*DIRECTIONS*
Down to the last line, restate the records word for word, but not the pictures.

*PROVIDED DATA*
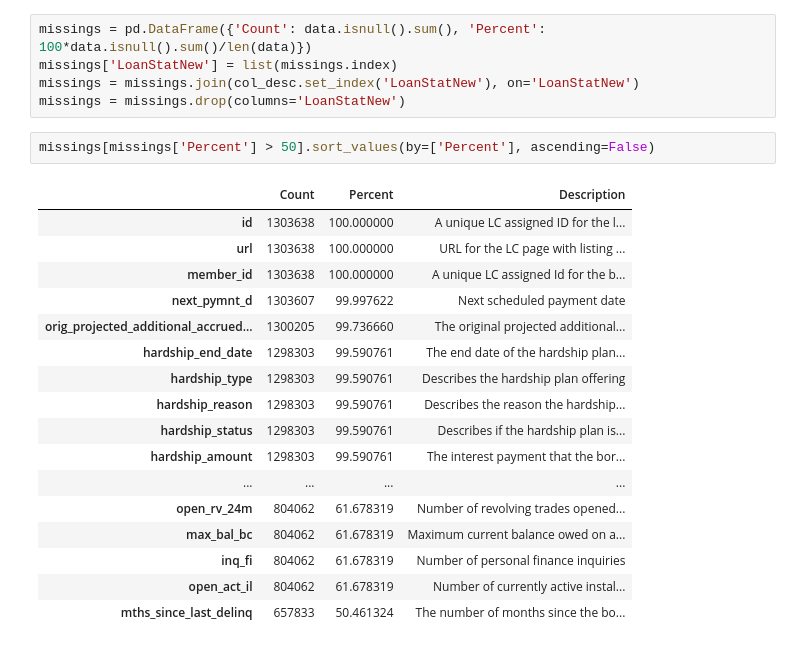
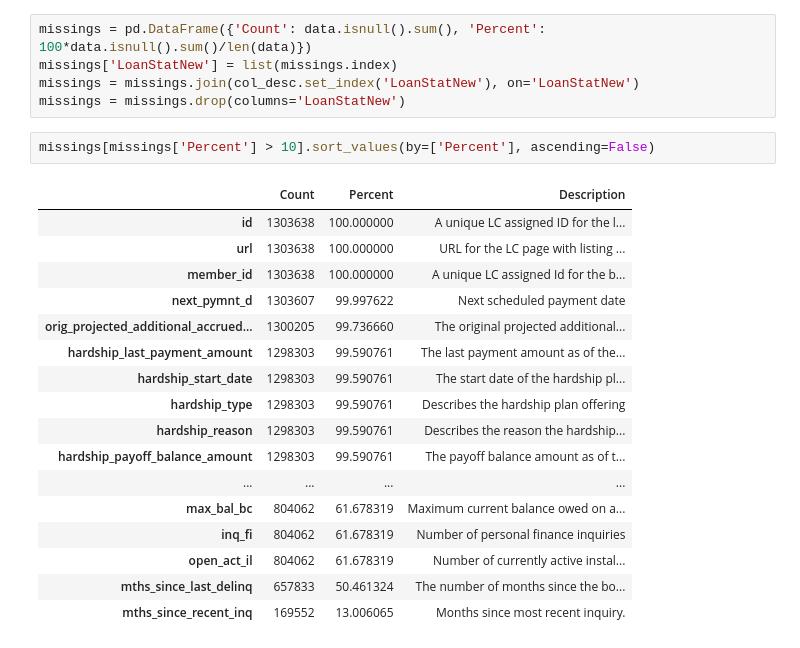
Before and after one commit to kasiakry/MLBigDataset, a Jupyter notebook: lending_club.ipynb, the cells around one changed output. Cells and saved outputs as stored; diff of their text form.

```diff
--- a/lending_club.ipynb
+++ b/lending_club.ipynb
@@ -76,22 +83,22 @@ missings['LoanStatNew'] = list(missings.index)
 missings = missings.join(col_desc.set_index('LoanStatNew'), on='LoanStatNew')
 missings = missings.drop(columns='LoanStatNew')
 # %%
-missings[missings['Percent'] > 50].sort_values(by=['Percent'], ascending=False)
+missings[missings['Percent'] > 10].sort_values(by=['Percent'], ascending=False)
 # %% [output]
 |  | Count | Percent | Description |
 | id | 1303638 | 100.000000 | A unique LC assigned ID for the l... |
 | url | 1303638 | 100.000000 | URL for the LC page with listing ... |
 | member_id | 1303638 | 100.000000 | A unique LC assigned Id for the b... |
 | next_pymnt_d | 1303607 | 99.997622 | Next scheduled payment date |
 | orig_projected_additional_accrued... | 1300205 | 99.736660 | The original projected additional... |
-| hardship_end_date | 1298303 | 99.590761 | The end date of the hardship plan... |
+| hardship_last_payment_amount | 1298303 | 99.590761 | The last payment amount as of the... |
+| hardship_start_date | 1298303 | 99.590761 | The start date of the hardship pl... |
 | hardship_type | 1298303 | 99.590761 | Describes the hardship plan offering |
 | hardship_reason | 1298303 | 99.590761 | Describes the reason the hardship... |
-| hardship_status | 1298303 | 99.590761 | Describes if the hardship plan is... |
-| hardship_amount | 1298303 | 99.590761 | The interest payment that the bor... |
+| hardship_payoff_balance_amount | 1298303 | 99.590761 | The payoff balance amount as of t... |
 | ... | ... | ... | ... |
-| open_rv_24m | 804062 | 61.678319 | Number of revolving trades opened... |
 | max_bal_bc | 804062 | 61.678319 | Maximum current balance owed on a... |
 | inq_fi | 804062 | 61.678319 | Number of personal finance inquiries |
 | open_act_il | 804062 | 61.678319 | Number of currently active instal... |
 | mths_since_last_delinq | 657833 | 50.461324 | The number of months since the bo... |
+| mths_since_recent_inq | 169552 | 13.006065 | Months since most recent inquiry. |
```
Also changed, not shown: parts of 8 cells of this notebook.
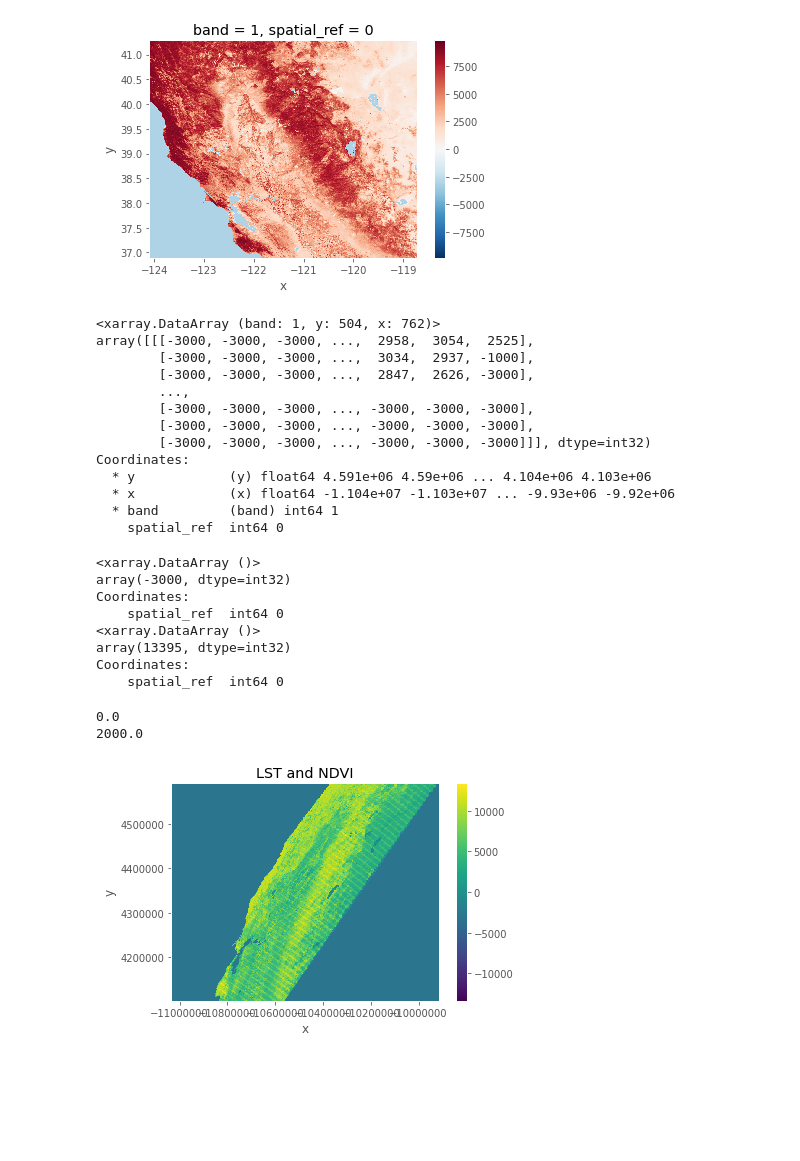
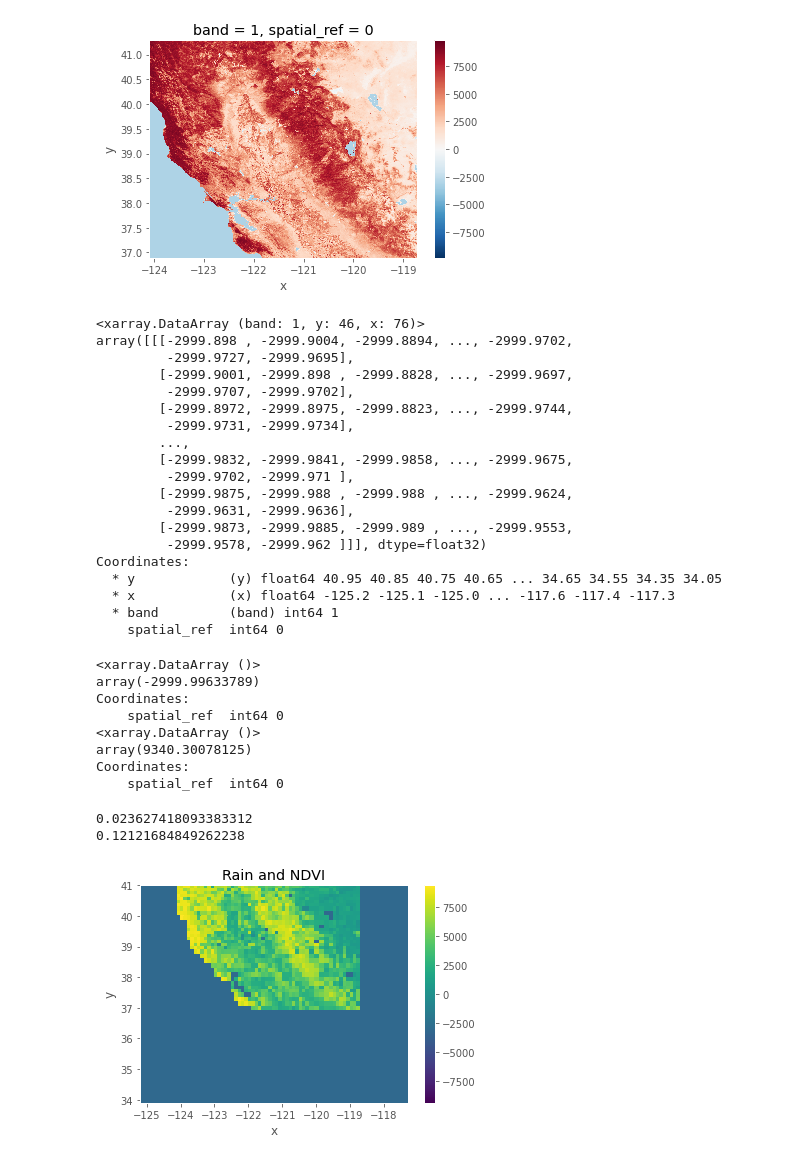
Before and after one commit to kushalt93/WildfirePrediction, a Jupyter notebook: testProject.ipynb, the cells around one changed output. Saved outputs shown, nothing was run; the diff lists cells and outputs as text; code cells hidden in the pictures; blank space fills up the shorter version.

```diff
--- a/testProject.ipynb
+++ b/testProject.ipynb
@@ -34,6 +17,6 @@ Mounted at /content/drive
 'Colab Notebooks'/   data/   Dataset/  'Getting started.pdf'   LST.h5
 # %%
 import rioxarray
-surface_HARV = rioxarray.open_rasterio("/content/drive/My Drive/data/MOD11A1.006_Clear_day_cov_doy2018309_aid0001.tiff")
+surface_HARV = rioxarray.open_rasterio("/content/drive/My Drive/data/GIOVANNI-g4.timeAvgMap.GPM_3IMERGM_06_precipitation.20181101-20181130.125W_34N_117W_41N.tif")
 surface_HARV
 # %% [output]
@@ -128,17 +122,23 @@ terrain_HARV_matched = surface_terrain_HARV_UTM18.rio.reproject_match(surface_HA
 canopy_HARV = surface_HARV + terrain_HARV_matched
 canopy_HARV.compute()
 # %% [output]
-<xarray.DataArray (band: 1, y: 504, x: 762)>
-array([[[-3000, -3000, -3000, ...,  2958,  3054,  2525],
-        [-3000, -3000, -3000, ...,  3034,  2937, -1000],
-        [-3000, -3000, -3000, ...,  2847,  2626, -3000],
+<xarray.DataArray (band: 1, y: 46, x: 76)>
+array([[[-2999.898 , -2999.9004, -2999.8894, ..., -2999.9702,
+         -2999.9727, -2999.9695],
+        [-2999.9001, -2999.898 , -2999.8828, ..., -2999.9697,
+         -2999.9707, -2999.9702],
+        [-2999.8972, -2999.8975, -2999.8823, ..., -2999.9744,
+         -2999.9731, -2999.9734],
         ...,
-        [-3000, -3000, -3000, ..., -3000, -3000, -3000],
-        [-3000, -3000, -3000, ..., -3000, -3000, -3000],
-        [-3000, -3000, -3000, ..., -3000, -3000, -3000]]], dtype=int32)
+        [-2999.9832, -2999.9841, -2999.9858, ..., -2999.9675,
+         -2999.9702, -2999.971 ],
+        [-2999.9875, -2999.988 , -2999.988 , ..., -2999.9624,
+         -2999.9631, -2999.9636],
+        [-2999.9873, -2999.9885, -2999.989 , ..., -2999.9553,
+         -2999.9578, -2999.962 ]]], dtype=float32)
 Coordinates:
-  * y            (y) float64 4.591e+06 4.59e+06 ... 4.104e+06 4.103e+06
-  * x            (x) float64 -1.104e+07 -1.103e+07 ... -9.93e+06 -9.92e+06
+  * y            (y) float64 40.95 40.85 40.75 40.65 ... 34.65 34.55 34.35 34.05
+  * x            (x) float64 -125.2 -125.1 -125.0 ... -117.6 -117.4 -117.3
   * band         (band) int64 1
     spatial_ref  int64 0
 # %%
@@ -146,26 +146,26 @@ print(canopy_HARV.min())
 print(canopy_HARV.max())
 # %% [output]
 <xarray.DataArray ()>
-array(-3000, dtype=int32)
+array(-2999.99633789)
 Coordinates:
     spatial_ref  int64 0
 <xarray.DataArray ()>
-array(13395, dtype=int32)
+array(9340.30078125)
 Coordinates:
     spatial_ref  int64 0
 # %%
 print(numpy.percentile(surface_HARV, 25))
 print(numpy.percentile(surface_HARV, 75))
 # %% [output]
-0.0
-2000.0
+0.023627418093383312
+0.12121684849262238
 # %%
 canopy_HARV.plot(cmap="viridis")
 plt.style.use("ggplot")
-plt.title("LST and NDVI")
+plt.title("Rain and NDVI")
 plt.ticklabel_format(style="plain")
 # %% [output]
-[figure, old version]
+[figure, new version]
 # %%
 plt.figure()
 plt.style.use('ggplot')
```
Also changed, not shown: parts of 9 cells of this notebook.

*SOLUTION TO THIS TASK*
Before and after one commit to kasiakry/MLBigDataset, a Jupyter notebook: lending_club.ipynb, the cells around one changed output. Cells and saved outputs as stored; diff of their text form.

```diff
--- a/lending_club.ipynb
+++ b/lending_club.ipynb
@@ -76,22 +83,22 @@ missings['LoanStatNew'] = list(missings.index)
 missings = missings.join(col_desc.set_index('LoanStatNew'), on='LoanStatNew')
 missings = missings.drop(columns='LoanStatNew')
 # %%
-missings[missings['Percent'] > 50].sort_values(by=['Percent'], ascending=False)
+missings[missings['Percent'] > 10].sort_values(by=['Percent'], ascending=False)
 # %% [output]
 |  | Count | Percent | Description |
 | id | 1303638 | 100.000000 | A unique LC assigned ID for the l... |
 | url | 1303638 | 100.000000 | URL for the LC page with listing ... |
 | member_id | 1303638 | 100.000000 | A unique LC assigned Id for the b... |
 | next_pymnt_d | 1303607 | 99.997622 | Next scheduled payment date |
 | orig_projected_additional_accrued... | 1300205 | 99.736660 | The original projected additional... |
-| hardship_end_date | 1298303 | 99.590761 | The end date of the hardship plan... |
+| hardship_last_payment_amount | 1298303 | 99.590761 | The last payment amount as of the... |
+| hardship_start_date | 1298303 | 99.590761 | The start date of the hardship pl... |
 | hardship_type | 1298303 | 99.590761 | Describes the hardship plan offering |
 | hardship_reason | 1298303 | 99.590761 | Describes the reason the hardship... |
-| hardship_status | 1298303 | 99.590761 | Describes if the hardship plan is... |
-| hardship_amount | 1298303 | 99.590761 | The interest payment that the bor... |
+| hardship_payoff_balance_amount | 1298303 | 99.590761 | The payoff balance amount as of t... |
 | ... | ... | ... | ... |
-| open_rv_24m | 804062 | 61.678319 | Number of revolving trades opened... |
 | max_bal_bc | 804062 | 61.678319 | Maximum current balance owed on a... |
 | inq_fi | 804062 | 61.678319 | Number of personal finance inquiries |
 | open_act_il | 804062 | 61.678319 | Number of currently active instal... |
 | mths_since_last_delinq | 657833 | 50.461324 | The number of months since the bo... |
+| mths_since_recent_inq | 169552 | 13.006065 | Months since most recent inquiry. |
```
Also changed, not shown: parts of 8 cells of this notebook.
Before and after one commit to kushalt93/WildfirePrediction, a Jupyter notebook: testProject.ipynb, the cells around one changed output. Saved outputs shown, nothing was run; the diff lists cells and outputs as text; code cells hidden in the pictures; blank space fills up the shorter version.

```diff
--- a/testProject.ipynb
+++ b/testProject.ipynb
@@ -34,6 +17,6 @@ Mounted at /content/drive
 'Colab Notebooks'/   data/   Dataset/  'Getting started.pdf'   LST.h5
 # %%
 import rioxarray
-surface_HARV = rioxarray.open_rasterio("/content/drive/My Drive/data/MOD11A1.006_Clear_day_cov_doy2018309_aid0001.tiff")
+surface_HARV = rioxarray.open_rasterio("/content/drive/My Drive/data/GIOVANNI-g4.timeAvgMap.GPM_3IMERGM_06_precipitation.20181101-20181130.125W_34N_117W_41N.tif")
 surface_HARV
 # %% [output]
@@ -128,17 +122,23 @@ terrain_HARV_matched = surface_terrain_HARV_UTM18.rio.reproject_match(surface_HA
 canopy_HARV = surface_HARV + terrain_HARV_matched
 canopy_HARV.compute()
 # %% [output]
-<xarray.DataArray (band: 1, y: 504, x: 762)>
-array([[[-3000, -3000, -3000, ...,  2958,  3054,  2525],
-        [-3000, -3000, -3000, ...,  3034,  2937, -1000],
-        [-3000, -3000, -3000, ...,  2847,  2626, -3000],
+<xarray.DataArray (band: 1, y: 46, x: 76)>
+array([[[-2999.898 , -2999.9004, -2999.8894, ..., -2999.9702,
+         -2999.9727, -2999.9695],
+        [-2999.9001, -2999.898 , -2999.8828, ..., -2999.9697,
+         -2999.9707, -2999.9702],
+        [-2999.8972, -2999.8975, -2999.8823, ..., -2999.9744,
+         -2999.9731, -2999.9734],
         ...,
-        [-3000, -3000, -3000, ..., -3000, -3000, -3000],
-        [-3000, -3000, -3000, ..., -3000, -3000, -3000],
-        [-3000, -3000, -3000, ..., -3000, -3000, -3000]]], dtype=int32)
+        [-2999.9832, -2999.9841, -2999.9858, ..., -2999.9675,
+         -2999.9702, -2999.971 ],
+        [-2999.9875, -2999.988 , -2999.988 , ..., -2999.9624,
+         -2999.9631, -2999.9636],
+        [-2999.9873, -2999.9885, -2999.989 , ..., -2999.9553,
+         -2999.9578, -2999.962 ]]], dtype=float32)
 Coordinates:
-  * y            (y) float64 4.591e+06 4.59e+06 ... 4.104e+06 4.103e+06
-  * x            (x) float64 -1.104e+07 -1.103e+07 ... -9.93e+06 -9.92e+06
+  * y            (y) float64 40.95 40.85 40.75 40.65 ... 34.65 34.55 34.35 34.05
+  * x            (x) float64 -125.2 -125.1 -125.0 ... -117.6 -117.4 -117.3
   * band         (band) int64 1
     spatial_ref  int64 0
 # %%
@@ -146,26 +146,26 @@ print(canopy_HARV.min())
 print(canopy_HARV.max())
 # %% [output]
 <xarray.DataArray ()>
-array(-3000, dtype=int32)
+array(-2999.99633789)
 Coordinates:
     spatial_ref  int64 0
 <xarray.DataArray ()>
-array(13395, dtype=int32)
+array(9340.30078125)
 Coordinates:
     spatial_ref  int64 0
 # %%
 print(numpy.percentile(surface_HARV, 25))
 print(numpy.percentile(surface_HARV, 75))
 # %% [output]
-0.0
-2000.0
+0.023627418093383312
+0.12121684849262238
 # %%
 canopy_HARV.plot(cmap="viridis")
 plt.style.use("ggplot")
-plt.title("LST and NDVI")
+plt.title("Rain and NDVI")
 plt.ticklabel_format(style="plain")
 # %% [output]
-[figure, old version]
+[figure, new version]
 # %%
 plt.figure()
 plt.style.use('ggplot')
```
Also changed, not shown: parts of 9 cells of this notebook.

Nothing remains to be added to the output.